▸ WHAT IS REQUIRED:
Copy every line of the data in which the word "Estimado" occurs.

[Version comparison data]
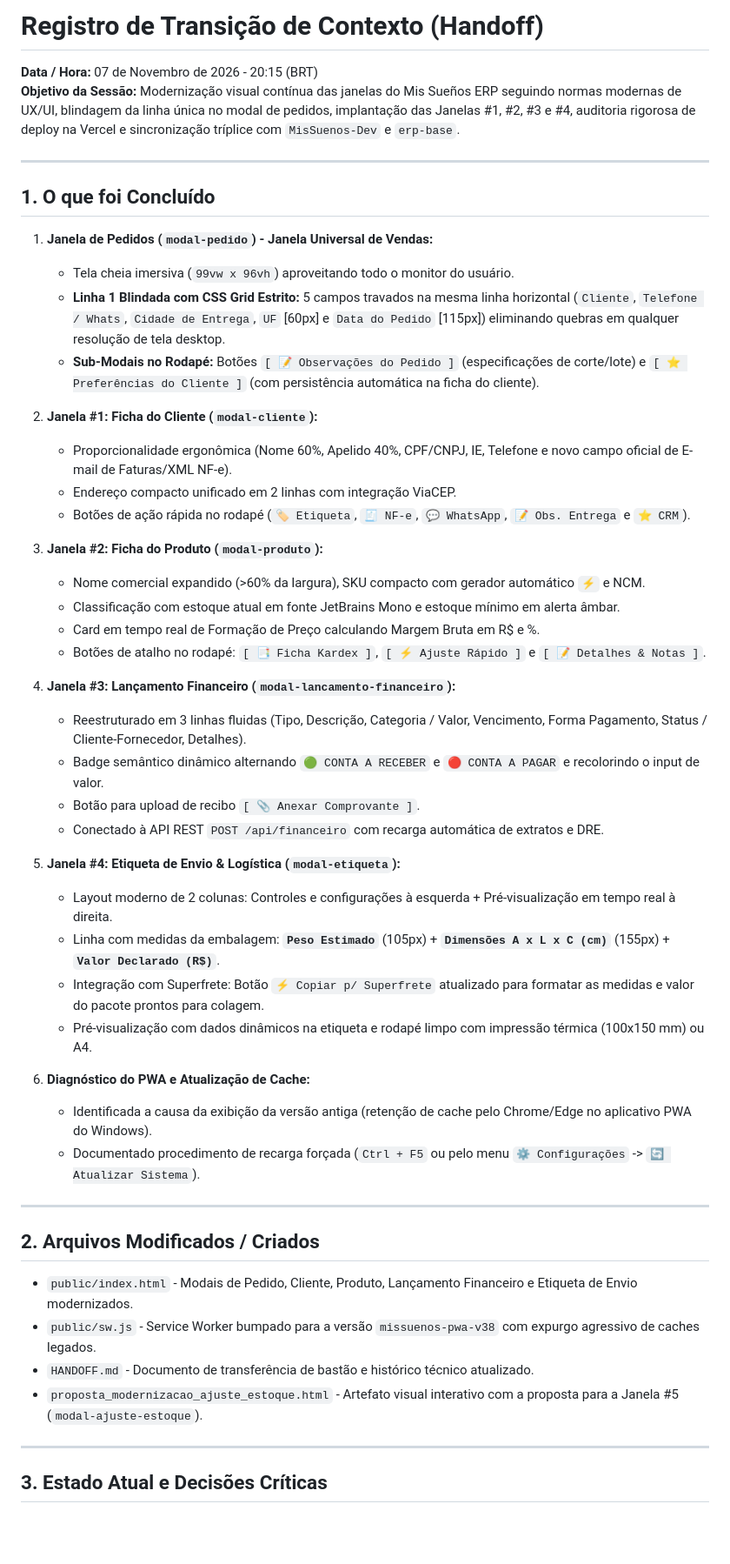
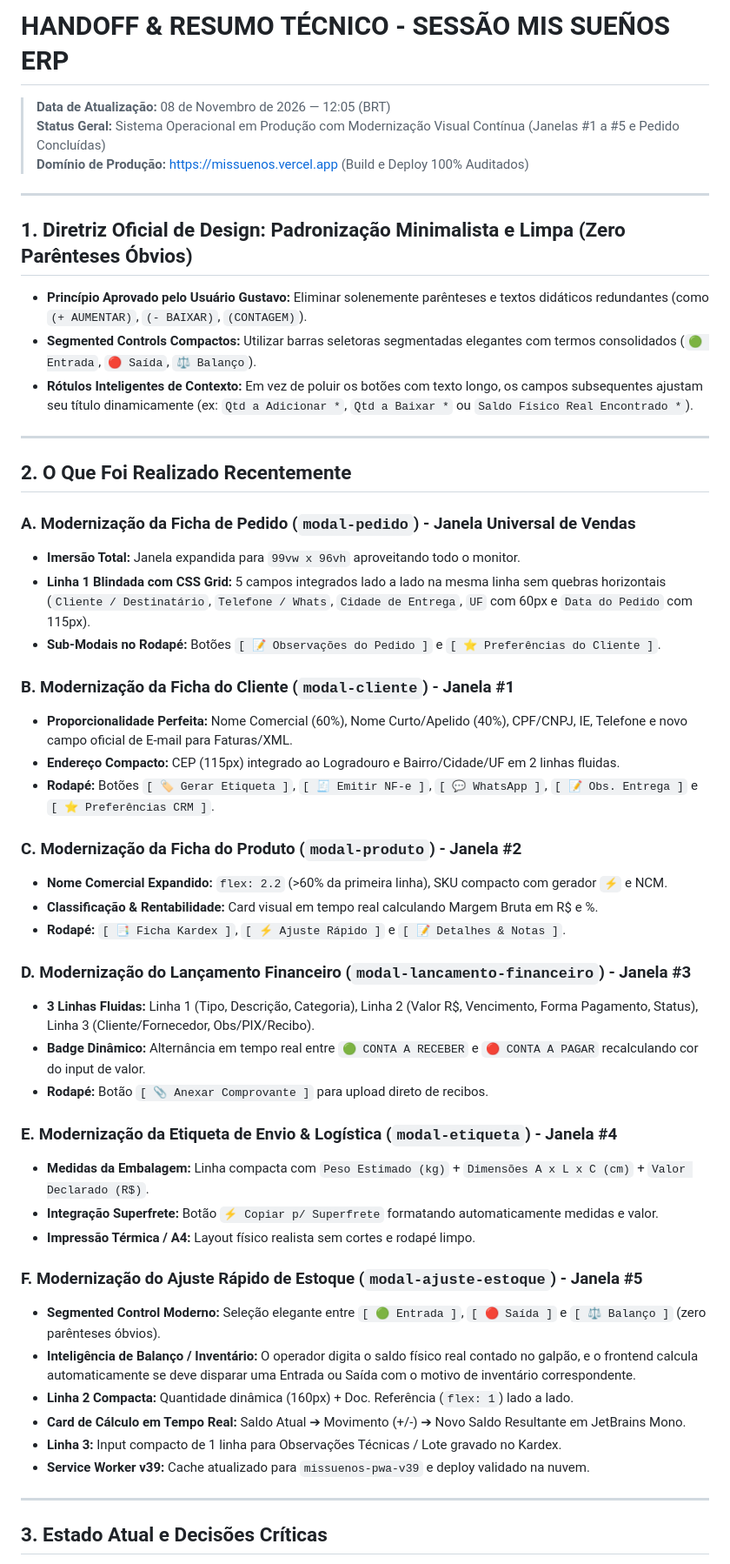
Before and after one commit to gustavorosainformatica/MisSuenos, a Markdown page: HANDOFF.md, the part around one of its changes. Shown at 87% size. Rendered like a GitHub page; blank space fills up the shorter version.

Commit message:
docs: registrar entrega da Janela #5 e diretriz de design minimalista no HANDOFF.md (SW v39)

```diff
--- a/HANDOFF.md
+++ b/HANDOFF.md
@@ -1,52 +1,52 @@
-# Registro de Transição de Contexto (Handoff)
+# HANDOFF & RESUMO TÉCNICO - SESSÃO MIS SUEÑOS ERP
 
-**Data / Hora:** 07 de Novembro de 2026 - 20:15 (BRT)
-**Objetivo da Sessão:** Modernização visual contínua das janelas do Mis Sueños ERP seguindo normas modernas de UX/UI, blindagem da linha única no modal de pedidos, implantação das Janelas #1, #2, #3 e #4, auditoria rigorosa de deploy na Vercel e sincronização tríplice com `MisSuenos-Dev` e `erp-base`.
+> **Data de Atualização:** 08 de Novembro de 2026 — 12:05 (BRT)
+> **Status Geral:** Sistema Operacional em Produção com Modernização Visual Contínua (Janelas #1 a #5 e Pedido Concluídas)
+> **Domínio de Produção:** [https://missuenos.vercel.app](https://missuenos.vercel.app) (Build e Deploy 100% Auditados)
 
 ---
 
-## 1. O que foi Concluído
-
-1. **Janela de Pedidos (`modal-pedido`) - Janela Universal de Vendas:**
-   - Tela cheia imersiva (`99vw x 96vh`) aproveitando todo o monitor do usuário.
-   - **Linha 1 Blindada com CSS Grid Estrito:** 5 campos travados na mesma linha horizontal (`Cliente`, `Telefone / Whats`, `Cidade de Entrega`, `UF` [60px] e `Data do Pedido` [115px]) eliminando quebras em qualquer resolução de tela desktop.
-   - **Sub-Modais no Rodapé:** Botões `[ 📝 Observações do Pedido ]` (especificações de corte/lote) e `[ ⭐ Preferências do Cliente ]` (com persistência automática na ficha do cliente).
-
-2. **Janela #1: Ficha do Cliente (`modal-cliente`):**
-   - Proporcionalidade ergonômica (Nome 60%, Apelido 40%, CPF/CNPJ, IE, Telefone e novo campo oficial de E-mail de Faturas/XML NF-e).
-   - Endereço compacto unificado em 2 linhas com integração ViaCEP.
-   - Botões de ação rápida no rodapé (`🏷️ Etiqueta`, `🧾 NF-e`, `💬 WhatsApp`, `📝 Obs. Entrega` e `⭐ CRM`).
-
-3. **Janela #2: Ficha do Produto (`modal-produto`):**
-   - Nome comercial expandido (>60% da largura), SKU compacto com gerador automático `⚡` e NCM.
-   - Classificação com estoque atual em fonte JetBrains Mono e estoque mínimo em alerta âmbar.
-   - Card em tempo real de Formação de Preço calculando Margem Bruta em R$ e %.
-   - Botões de atalho no rodapé: `[ 📑 Ficha Kardex ]`, `[ ⚡ Ajuste Rápido ]` e `[ 📝 Detalhes & Notas ]`.
-
-4. **Janela #3: Lançamento Financeiro (`modal-lancamento-financeiro`):**
-   - Reestruturado em 3 linhas fluidas (Tipo, Descrição, Categoria / Valor, Vencimento, Forma Pagamento, Status / Cliente-Fornecedor, Detalhes).
-   - Badge semântico dinâmico alternando `🟢 CONTA A RECEBER` e `🔴 CONTA A PAGAR` e recolorindo o input de valor.
-   - Botão para upload de recibo `[ 📎 Anexar Comprovante ]`.
-   - Conectado à API REST `POST /api/financeiro` com recarga automática de extratos e DRE.
-
-5. **Janela #4: Etiqueta de Envio & Logística (`modal-etiqueta`):**
-   - Layout moderno de 2 colunas: Controles e configurações à esquerda + Pré-visualização em tempo real à direita.
-   - Linha com medidas da embalagem: **`Peso Estimado`** (105px) + **`Dimensões A x L x C (cm)`** (155px) + **`Valor Declarado (R$)`**.
-   - Integração com Superfrete: Botão `⚡ Copiar p/ Superfrete` atualizado para formatar as medidas e valor do pacote prontos para colagem.
-   - Pré-visualização com dados dinâmicos na etiqueta e rodapé limpo com impressão térmica (100x150 mm) ou A4.
-
-6. **Diagnóstico do PWA e Atualização de Cache:**
-   - Identificada a causa da exibição da versão antiga (retenção de cache pelo Chrome/Edge no aplicativo PWA do Windows).
-   - Documentado procedimento de recarga forçada (`Ctrl + F5` ou pelo menu `⚙️ Configurações` -> `🔄 Atualizar Sistema`).
+## 1. Diretriz Oficial de Design: Padronização Minimalista e Limpa (Zero Parênteses Óbvios)
+- **Princípio Aprovado pelo Usuário Gustavo:** Eliminar solenemente parênteses e textos didáticos redundantes (como `(+ AUMENTAR)`, `(- BAIXAR)`, `(CONTAGEM)`).
+- **Segmented Controls Compactos:** Utilizar barras seletoras segmentadas elegantes com termos consolidados (`🟢 Entrada`, `🔴 Saída`, `⚖️ Balanço`).
+- **Rótulos Inteligentes de Contexto:** Em vez de poluir os botões com texto longo, os campos subsequentes ajustam seu título dinamicamente (ex: `Qtd a Adicionar *`, `Qtd a Baixar *` ou `Saldo Físico Real Encontrado *`).
 
 ---
 
-## 2. Arquivos Modificados / Criados
+## 2. O Que Foi Realizado Recentemente
 
-- `public/index.html` - Modais de Pedido, Cliente, Produto, Lançamento Financeiro e Etiqueta de Envio modernizados.
-- `public/sw.js` - Service Worker bumpado para a versão `missuenos-pwa-v38` com expurgo agressivo de caches legados.
-- `HANDOFF.md` - Documento de transferência de bastão e histórico técnico atualizado.
-- `proposta_modernizacao_ajuste_estoque.html` - Artefato visual interativo com a proposta para a Janela #5 (`modal-ajuste-estoque`).
+### A. Modernização da Ficha de Pedido (`modal-pedido`) - Janela Universal de Vendas
+- **Imersão Total:** Janela expandida para `99vw x 96vh` aproveitando todo o monitor.
+- **Linha 1 Blindada com CSS Grid:** 5 campos integrados lado a lado na mesma linha sem quebras horizontais (`Cliente / Destinatário`, `Telefone / Whats`, `Cidade de Entrega`, `UF` com 60px e `Data do Pedido` com 115px).
+- **Sub-Modais no Rodapé:** Botões `[ 📝 Observações do Pedido ]` e `[ ⭐ Preferências do Cliente ]`.
+
+### B. Modernização da Ficha do Cliente (`modal-cliente`) - Janela #1
+- **Proporcionalidade Perfeita:** Nome Comercial (60%), Nome Curto/Apelido (40%), CPF/CNPJ, IE, Telefone e novo campo oficial de E-mail para Faturas/XML.
+- **Endereço Compacto:** CEP (115px) integrado ao Logradouro e Bairro/Cidade/UF em 2 linhas fluidas.
+- **Rodapé:** Botões `[ 🏷️ Gerar Etiqueta ]`, `[ 🧾 Emitir NF-e ]`, `[ 💬 WhatsApp ]`, `[ 📝 Obs. Entrega ]` e `[ ⭐ Preferências CRM ]`.
+
+### C. Modernização da Ficha do Produto (`modal-produto`) - Janela #2
+- **Nome Comercial Expandido:** `flex: 2.2` (>60% da primeira linha), SKU compacto com gerador `⚡` e NCM.
+- **Classificação & Rentabilidade:** Card visual em tempo real calculando Margem Bruta em R$ e %.
+- **Rodapé:** `[ 📑 Ficha Kardex ]`, `[ ⚡ Ajuste Rápido ]` e `[ 📝 Detalhes & Notas ]`.
+
+### D. Modernização do Lançamento Financeiro (`modal-lancamento-financeiro`) - Janela #3
+- **3 Linhas Fluidas:** Linha 1 (Tipo, Descrição, Categoria), Linha 2 (Valor R$, Vencimento, Forma Pagamento, Status), Linha 3 (Cliente/Fornecedor, Obs/PIX/Recibo).
+- **Badge Dinâmico:** Alternância em tempo real entre `🟢 CONTA A RECEBER` e `🔴 CONTA A PAGAR` recalculando cor do input de valor.
+- **Rodapé:** Botão `[ 📎 Anexar Comprovante ]` para upload direto de recibos.
+
+### E. Modernização da Etiqueta de Envio & Logística (`modal-etiqueta`) - Janela #4
+- **Medidas da Embalagem:** Linha compacta com `Peso Estimado (kg)` + `Dimensões A x L x C (cm)` + `Valor Declarado (R$)`.
+- **Integração Superfrete:** Botão `⚡ Copiar p/ Superfrete` formatando automaticamente medidas e valor.
+- **Impressão Térmica / A4:** Layout físico realista sem cortes e rodapé limpo.
+
+### F. Modernização do Ajuste Rápido de Estoque (`modal-ajuste-estoque`) - Janela #5
+- **Segmented Control Moderno:** Seleção elegante entre `[ 🟢 Entrada ]`, `[ 🔴 Saída ]` e `[ ⚖️ Balanço ]` (zero parênteses óbvios).
+- **Inteligência de Balanço / Inventário:** O operador digita o saldo físico real contado no galpão, e o frontend calcula automaticamente se deve disparar uma Entrada ou Saída com o motivo de inventário correspondente.
+- **Linha 2 Compacta:** Quantidade dinâmica (160px) + Doc. Referência (`flex: 1`) lado a lado.
+- **Card de Cálculo em Tempo Real:** Saldo Atual ➔ Movimento (+/-) ➔ Novo Saldo Resultante em JetBrains Mono.
+- **Linha 3:** Input compacto de 1 linha para Observações Técnicas / Lote gravado no Kardex.
+- **Service Worker v39:** Cache atualizado para `missuenos-pwa-v39` e deploy validado na nuvem.
 
 ---
 
```
Also changed, not shown: other parts of HANDOFF.md (+16 -28 lines).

▸ RESPONSE TO THE EXERCISE:
-   - Linha com medidas da embalagem: **`Peso Estimado`** (105px) + **`Dimensões A x L x C (cm)`** (155px) + **`Valor Declarado (R$)`**.
+- **Medidas da Embalagem:** Linha compacta com `Peso Estimado (kg)` + `Dimensões A x L x C (cm)` + `Valor Declarado (R$)`.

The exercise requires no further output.